ChatGPT Fuels the Blazing Generative AI Start-up Scene
Ben Streater on 08 Feb 2023
Generative AI start-ups were already hot with VCs, ChatGPT just poured fuel on the fire.
Investing in AI: Venture capital investment in the field has skyrocketed 495% since 2020, reaching $1.37bn this year (Pitchbook, 2022). ChatGPT maker OpenAI, which is on the verge of a record valuation, largely driven by Microsoft, is just one example of the potential for growth in the space.
👉Companies like Character and Anthropic are seeking unicorn valuations, and others like Jasper, Stability AI and DeepL were cashing in on the hype even before Microsoft's OpenAI deal. (If interested, check out the list of over 100 generative AI startups (Stanford University.))
👉The generative AI space is nascent. More than two thirds of generative AI companies have not raised a series A round or later (CB Insights, 2022).
What is Generative AI?

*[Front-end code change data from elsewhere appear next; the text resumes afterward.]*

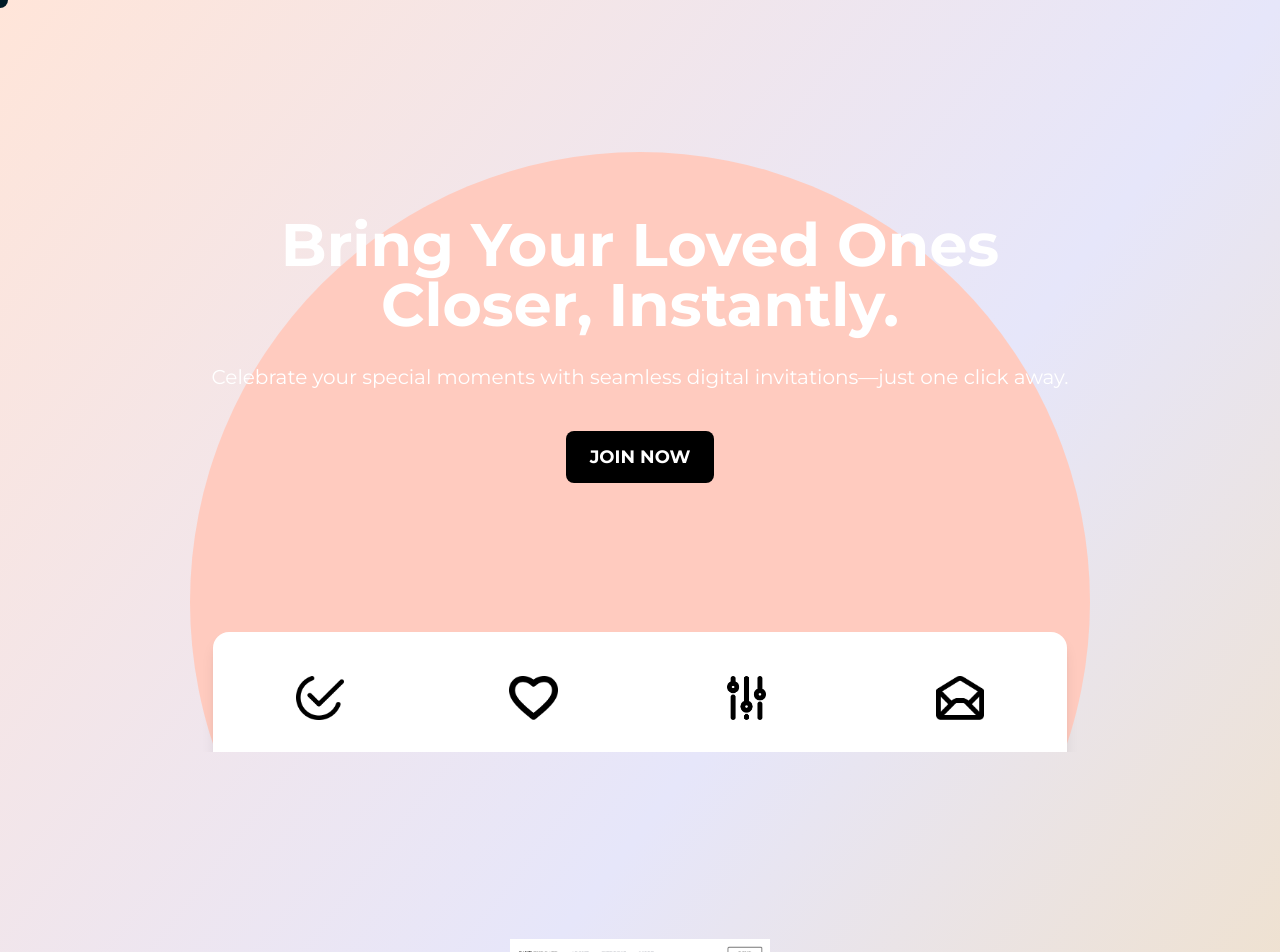
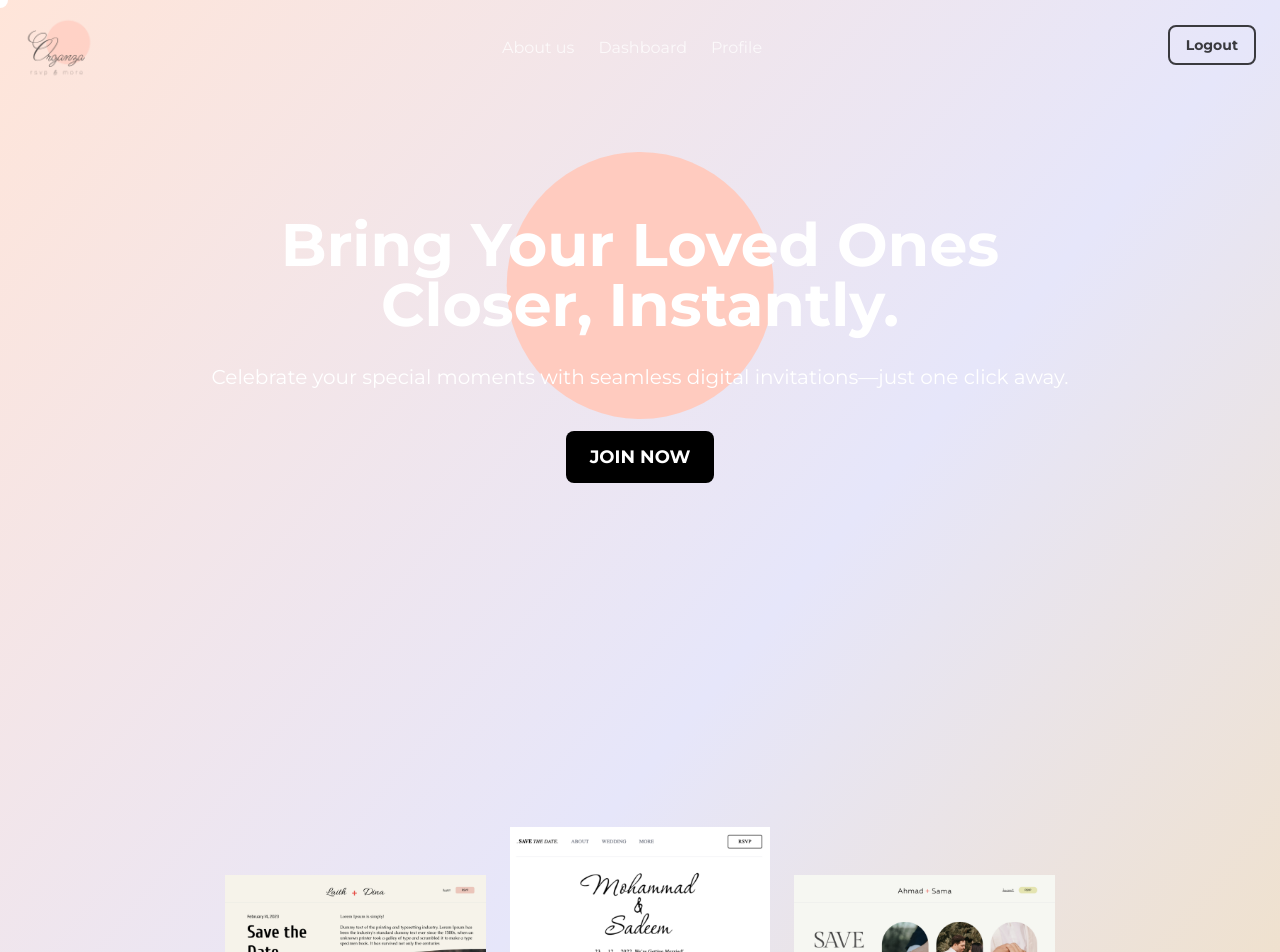
Before and after one commit to sadeemkhalaf/organza-rsvp, a Next.js app: page / in a window 1280 px wide. Shown: the top 952 px of the page. Built offline with nearby package versions, Linux system fonts and the light colour scheme.

Commit message:
feat: react hook form package and screen sizes issues fix

```diff
--- a/package.json
+++ b/package.json
@@ -9,6 +9,7 @@
     "lint": "next lint"
   },
   "dependencies": {
+    "@hookform/resolvers": "^4.1.3",
     "@next-auth/mongodb-adapter": "^1.1.3",
     "bcryptjs": "^3.0.2",
     "framer-motion": "^12.0.6",
@@ -19,7 +20,9 @@
     "next-auth": "^4.24.11",
     "react": "^19.0.0",
     "react-dom": "^19.0.0",
-    "react-icons": "^5.4.0"
+    "react-hook-form": "^7.54.2",
+    "react-icons": "^5.4.0",
+    "zod": "^3.24.2"
   },
   "devDependencies": {
     "@eslint/eslintrc": "^3",
--- a/src/app/layout.tsx
+++ b/src/app/layout.tsx
@@ -19,7 +19,7 @@ export default function RootLayout({
 }: Readonly<{
   children: React.ReactNode;
 }>) {
-  const isLoginPage = typeof window !== 'undefined' && window.location.pathname.includes('login');
+  const isAuthStack = typeof window !== 'undefined' && window.location.pathname.includes('login');
 
   return (
     <html lang="en">
@@ -28,15 +28,15 @@ export default function RootLayout({
       >
         <div className="flex flex-col min-h-screen">
           {/* Top Navbar */}
-          {isLoginPage && <Navbar />}
+          {!isAuthStack && <Navbar />}
 
           {/* Main Content */}
-          <main className="flex-grow pt-20 bg-gradient-to-br from-[#FFE5D9] via-[#E6E6FA] to-[#F5DEB3] -mb-20">
+          <main className={`${!isAuthStack ? 'pt-20 -mb-20 flex-grow' : 'pt-0'} bg-gradient-to-br from-[#FFE5D9] via-[#E6E6FA] to-[#F5DEB3] `}>
             {children}
           </main>
 
           {/* Footer */}
-          {isLoginPage && <Footer />}
+          {!isAuthStack && <Footer />}
         </div>
       </body>
     </html>
--- a/src/app/login/layout.tsx
+++ b/src/app/login/layout.tsx
@@ -7,7 +7,7 @@ export default function Layout({
   children: React.ReactNode;
 }>) {
   return (
-    <main className="flex-grow flex flex-col h-screen w-screen">
+    <main className="flex w-screen">
       {children}
     </main>
   );
--- a/src/app/page.tsx
+++ b/src/app/page.tsx
@@ -6,17 +6,11 @@ import { motion } from "framer-motion";
 export default function Home() {
   return (
     <div>
-      <style jsx>{`
-        .scroll-hidden::-webkit-scrollbar {
-          display: none;
-        }
-        .scroll-hidden {
-          -ms-overflow-style: none; /* IE and Edge */
-          scrollbar-width: none; /* Firefox */
-        }
-      `}</style>
       <Hero />
-      <div className="w-full h-28" />
+      {/* <div className="w-full flex justify-center">
+        <HeroFeatures />
+      </div> */}
+      {/* <div className="w-full h-28" /> */}
       <div className="h-screen flex flex-col justify-center w-full items-center">
         <div className="justify-between w-2/3 hidden md:flex md:visible">
           <div className="w-1/3 mx-3 mt-12 transition-transform duration-500 ease-in-out transform hover:translate-y-5">
@@ -30,8 +24,13 @@ export default function Home() {
           </div>
         </div>
 
-        <div className="w-full overflow-hidden overflow-x-scroll scroll-hidden md:hidden">
-          <div className="flex p-4 transition-transform duration-500 ease-in-out transform hover:translate-x-1/3">
+        <motion.div
+          className="w-full overflow-hidden overflow-x-scroll scroll-hidden md:hidden"
+        >
+          <motion.div
+            animate={{ x: ["0%", "-100%"] }}
+            transition={{ duration: 10, ease: "easeInOut", repeat: Infinity }}
+            className="flex p-4 transition-transform duration-500 ease-in-out transform hover:translate-x-1/3">
             <div className="w-2/3 md:w-1/3 mx-3 md:mt-12 flex-shrink-0">
               <img src="/landing/temp1.jpg" alt="image1" />
             </div>
@@ -41,8 +40,8 @@ export default function Home() {
             <div className="w-2/3 md:w-1/3 mx-3 md:mt-12 flex-shrink-0">
               <img src="/landing/temp3.jpg" alt="image3" />
             </div>
-          </div>
-        </div>
+          </motion.div>
+        </motion.div>
 
         <div className="w-full h-20" />
         {/* a div with all items centered in column */}
--- a/src/components/Navbar/Navbar.component.tsx
+++ b/src/components/Navbar/Navbar.component.tsx
@@ -27,7 +27,7 @@ const Navbar = () => {
       initial={{ opacity: 0, y: -20 }}
       animate={{ opacity: 0.75, y: 0 }}
       transition={{ duration: 0.5 }}
-      className={`fixed top-0 left-0 w-full z-50 transition-all duration-300 ${
+      className={`fixed top-0 left-0 w-screen z-50 transition-all duration-300 ${
         isScrolled ? "bg-white/80 backdrop-blur-md shadow-md" : "bg-transparent"
       }`}
     >
--- a/src/components/atoms/AnimatedButton/AnimatedButton.component.tsx
+++ b/src/components/atoms/AnimatedButton/AnimatedButton.component.tsx
@@ -28,7 +28,7 @@ const AnimatedButton: FC<AnimatedButtonProps> = ({
         : 'px-6 py-3 text-sm md:text-lg'; // Large button styles
 
     return (
-        <div className="relative">
+        <div className="relative cursor-pointer">
             <motion.a
                 onClick={onClick}
                 style={{
--- a/src/components/atoms/input/Input.tsx
+++ b/src/components/atoms/input/Input.tsx
@@ -5,7 +5,6 @@ interface InputProps {
   value: string;
   labelText: string;
   labelFor: string;
-  id: string;
   name: string;
   type: string;
   isRequired?: boolean;
@@ -18,7 +17,6 @@ export default function Input({
   value,
   labelText,
   labelFor,
-  id,
   name,
   type,
   isRequired = false,
@@ -33,7 +31,6 @@ export default function Input({
       <input
         onChange={handleChange}
         value={value}
-        id={id}
         name={name}
         type={type}
         required={isRequired}
--- a/src/components/hero/Hero.component.tsx
+++ b/src/components/hero/Hero.component.tsx
@@ -3,14 +3,14 @@
 import React, { useState, useEffect } from "react";
 import { motion } from "framer-motion";
 import { AnimatedButton } from "../atoms";
-import HeroFeatures from "./HeroFeatures.component";
 
 const words = ["Bring Your Loved Ones", "Closer,", "Instantly."];
+const window_height = window.screen.height/1.5;
 
 const Hero = () => {
   const [cursorPosition, setCursorPosition] = useState({ x: 0, y: 0 });
   const [hoveredWordIndex, setHoveredWordIndex] = useState<number | null>(null);
-  const [circleSize, setCircleSize] = useState(900); // Initial circle size (in pixels)
+  const [circleSize, setCircleSize] = useState(window_height); // Initial circle size (in pixels)
   const [circleOpacity, setCircleOpacity] = useState(1); // Initial circle size (in pixels)
 
   // Track mouse position
@@ -32,7 +32,7 @@ const Hero = () => {
       const scrollY = window.scrollY; // Current scroll position
 
       // Calculate the new circle size (min 200px, max 600px)
-      const newSize = Math.max(200, 900 - (scrollY / maxScroll) * 400); // Shrinks from 600px to 200px
+      const newSize = Math.max(200, window_height/1.5 - (scrollY / maxScroll) * 400); // Shrinks from 600px to 200px
       const opacityValue = Math.max(0, 1 - scrollY / maxScroll);
       setCircleSize(newSize);
       setCircleOpacity(opacityValue);
@@ -50,7 +50,7 @@ const Hero = () => {
 
   return (
     <div
-      className="relative min-h-screen overflow-x-hidden flex flex-col items-center justify-center cursor-none transition-colors duration-500 -mt-32"
+      className={`relative w-full flex-grow h-screen overflow-x-hidden flex flex-col items-center justify-center cursor-none transition-colors duration-500 -mt-32 z-0`}
       style={{
         backgroundColor:
           hoveredWordIndex !== null
@@ -124,8 +124,6 @@ const Hero = () => {
       <div className="mt-10">
         <AnimatedButton title="JOIN NOW" outlined={false} backgroundColor={'#000000'} textColor={'white'} />
       </div>
-
-      <HeroFeatures />
     </div>
   );
 };
--- a/src/components/hero/HeroFeatures.component.tsx
+++ b/src/components/hero/HeroFeatures.component.tsx
@@ -8,8 +8,8 @@ interface FeatureCardProps {
 const FeatureCard: React.FC<FeatureCardProps> = ({ image, text }) => {
   return (
     <div className="flex flex-col justify-center items-center w-1/2 md:w-1/4 p-3q md:px-6 h-full">
-      <img src={image} alt={text} className="h-4 md:h-11 w-auto mt-4 md:mt-0" />
-      <p className="text-sm md:text-md font-bold mt-2 text-center">{text}</p>
+      <img src={image} alt={text} className="h-4 md:h-7 lg:h-11 w-auto mt-4 lg:mt-0" />
+      <p className="text-xs lg:text-xs font-bold mt-2 text-center">{text}</p>
     </div>
   );
 };
@@ -23,7 +23,7 @@ const features: FeatureCardProps[] = [
 
 const HeroFeatures: React.FC = () => {
   return (
-    <div className="bg-white flex flex-wrap md:flex-row w-3/4 md:w-2/3 h-auto py-4 md:py-11 rounded-xl absolute -bottom-20 items-baseline z-10 shadow-lg">
+    <div className="bg-white flex flex-wrap md:flex-row w-3/4 md:w-2/3 h-auto py-4 md:py-7 rounded-xl absolute -bottom-20 items-baseline z-10 shadow-lg">
       {features.map((feature, index) => (
         <FeatureCard key={index} image={feature.image} text={feature.text} />
       ))}
```
Also changed, not shown: src/hooks/useLoginForm.tsx (+9 -4 lines), src/views/auth/Login.tsx (+21 -16 lines).
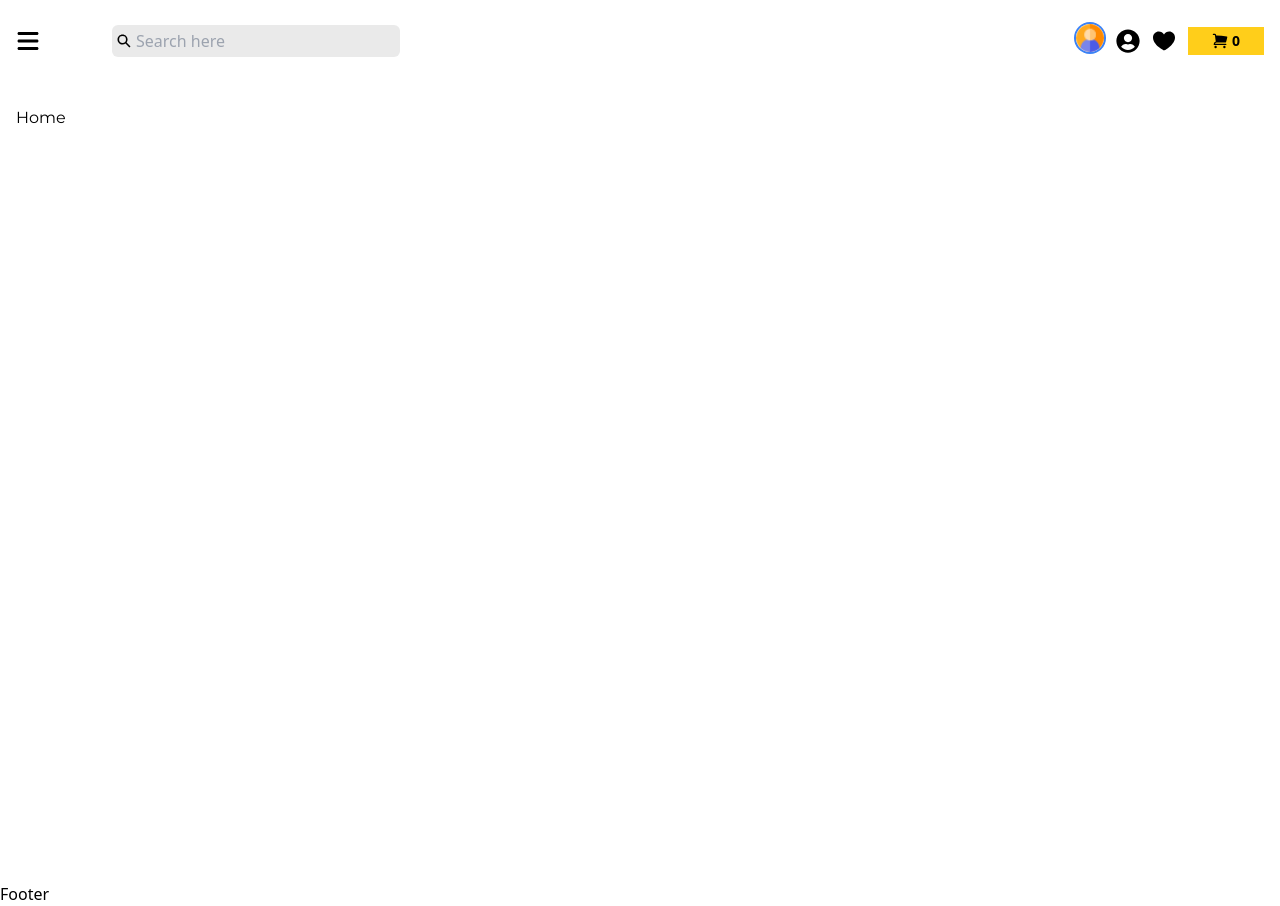
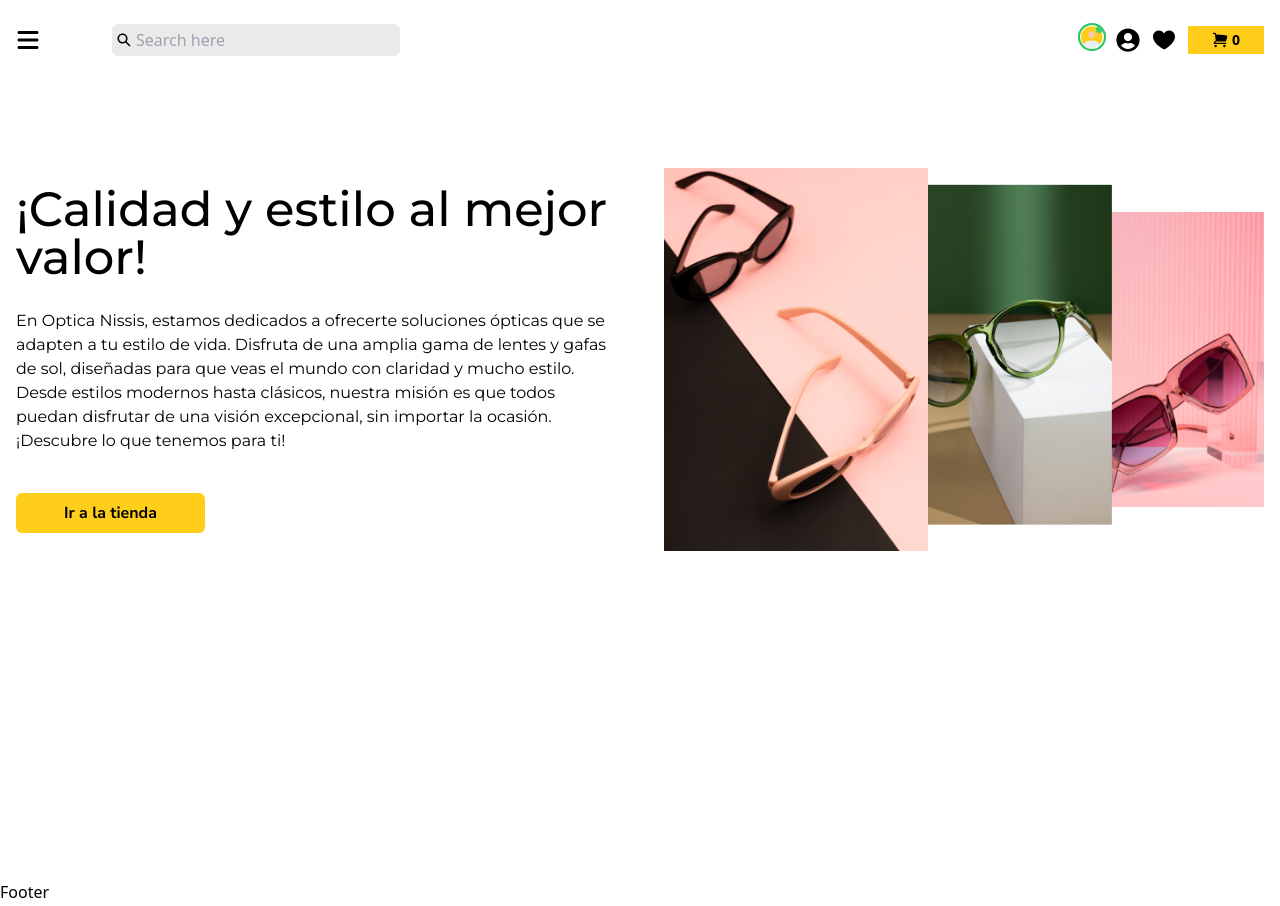
Before and after one commit to luli91/vision-web, a React (Vite) app: page / in a window 1280 px wide. Built offline with nearby package versions, Linux system fonts and the light colour scheme.

Commit message:
banner completo

```diff
--- a/src/App.css
+++ b/src/App.css
@@ -32,7 +32,7 @@
  }
 
  .btn-primary {
-    @apply bg-primary  px-12 py-2 rounded-md text-base font-secondary font-bold hover:bg-second hover:text-white transition-all duration-200 cursor-pointer
+    @apply bg-primary px-12 py-2 rounded-md text-base font-secondary font-bold hover:bg-green-950 hover:text-white transition-all duration-200 cursor-pointer
  }
 
 .html{
--- a/src/components/NavBar.jsx
+++ b/src/components/NavBar.jsx
@@ -44,7 +44,7 @@ const NavBar = () => {
                     {
                         currentUser ? <>
                         <button onClick={() => setIsDropdownOpen(!isDropdownOpen)}>
-                            <img src={ avatarImg } alt="logged in user"className={`size-7 rounded-full ${currentUser ? 'ring-2 ring-blue-500':'' }`} />
+                            <img src={ avatarImg } alt="logged in user"className={`size-6 rounded-full ${currentUser ? 'ring-2 ring-green-500 ':'' }`} />
                         </button>
                         {/* show dropdowns */}
                         {
--- /dev/null
+++ b/src/pages/home/Banner.jsx
@@ -0,0 +1,23 @@
+import React from 'react'
+
+import bannerImg from "../../assets/banner.png"
+
+const Banner = () => {
+  return (
+    <div className='flex flex-col md:flex-row-reverse py-16 justify-between items-center gap-12'>
+        <div className='md:w-1/2 w-full flex items-center md:justify-end'>
+            <img src={bannerImg} alt="banner" />
+        </div>
+        <div className='md:w-1/2 w-full'>
+            <h1 className='md:text-5xl text-2xl font-medium mb-7'>¡Calidad y estilo al mejor valor!</h1>
+            <p className='mb-10'>
+        En Optica Nissis, estamos dedicados a ofrecerte soluciones ópticas que se adapten a tu estilo de vida. Disfruta de una amplia gama de lentes y gafas de sol, diseñadas para que veas el mundo con claridad y mucho estilo. Desde estilos modernos hasta clásicos, nuestra misión es que todos puedan disfrutar de una visión excepcional, sin importar la ocasión. ¡Descubre lo que tenemos para ti!</p>
+            <button className='btn-primary'>Ir a la tienda</button>
+        </div>
+
+
+    </div>
+  )
+}
+
+export default Banner
--- /dev/null
+++ b/src/pages/home/Home.jsx
@@ -0,0 +1,13 @@
+import React from 'react'
+import Banner from '../home/Banner'
+
+
+const Home = () => {
+    return (
+        <>
+            <Banner/>
+        </>
+    )
+}
+
+export default Home
--- a/src/routes/router.jsx
+++ b/src/routes/router.jsx
@@ -1,5 +1,6 @@
 import {createBrowserRouter} from "react-router-dom";
 import App from "../App";
+import Home from "../pages/Home/Home";
 
   const router = createBrowserRouter([
     {
@@ -8,7 +9,7 @@ import App from "../App";
       children: [
         {
             path: "/",
-            element: <h1>Home</h1>,
+            element: <Home/>,
         },
         {
             path: "/orders",
```
Also changed, not shown: src/assets/avatar.png, src/assets/banner.png.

If you are not familiar with ChatGPT or Generative AI, picture it like a chef blending ingredients to create a unique dish, drawing on their knowledge and experience. Similarly, Generative AI can produce a range of original content, from music and art to insightful analogies like the one you just read. And it's not just for fun - it also has numerous practical applications, such as developing new product designs and streamlining business processes.
How should investors approach AI?
We asked our Investment Analyst, Sebastian who is completing his Masters of Data Science and AI about how investors should approach this new megatrend.
"Start-ups adopting this technology are either creating proprietary models or building on existing foundation models. Given the large investment required to collect and process big data, most are opting for the latter…with the help of APIs and open-source tools, entrepreneurs can construct foundation models, achieve quicker monetization and concentrate on specific industry verticals. In other words, if new AI startups like Jasper are plants, OpenAI is the soil which helps them grow.
That being said, as the hype phases out, companies that are able to make initial investments in creating their own base models ‘soil’ are likely to have a long-term advantage of supervision, training and testing their own models, and mitigating any inherent biases that may be present in existing open-source models.”
Investing in AI models, or businesses building upon them?
This isn’t to say that an investment in companies building on OpenAI’s or other models with less and more parameters is a bad idea, but it certainly requires an increased amount of due-diligence and risk assessment. What value are these companies adding to OpenAI’s (or other researcher’s) models? How replicable is it? How resilient are they to a change in monetisation, regulation or access to their models?
AI and ML have the potential to become the largest enablers for technological advancements in organizational processes and creative ideation. Customers are becoming increasingly cost-conscious, and businesses must focus on preserving margins and maintaining pricing power to succeed. Companies that adapt and incorporate these innovations will reap the rewards of improved performance and competitive edge over those who don’t embrace it.
Keep in mind that this is only a small part of the vast potential uses of AI. AI and ML sits at the heart of almost every aspect of our daily lives, from transportation and manufacturing, to biotechnology and social media. According to ARK, AI could increase global labor productivity to ~$200 trillion and increase the productivity of knowledge workers more than 4-fold by 2030.
For those looking to access direct investments on the frontier of this AI revolution. We are approaching the launch of Empress Capital venture fund on the Stropro platform. Empress Capital, led by Yash Varma backs early stage Australian & New Zealand Artificial Intelligence Companies, and have already invested in companies such as Airseed Technologies and Quintessence Labs.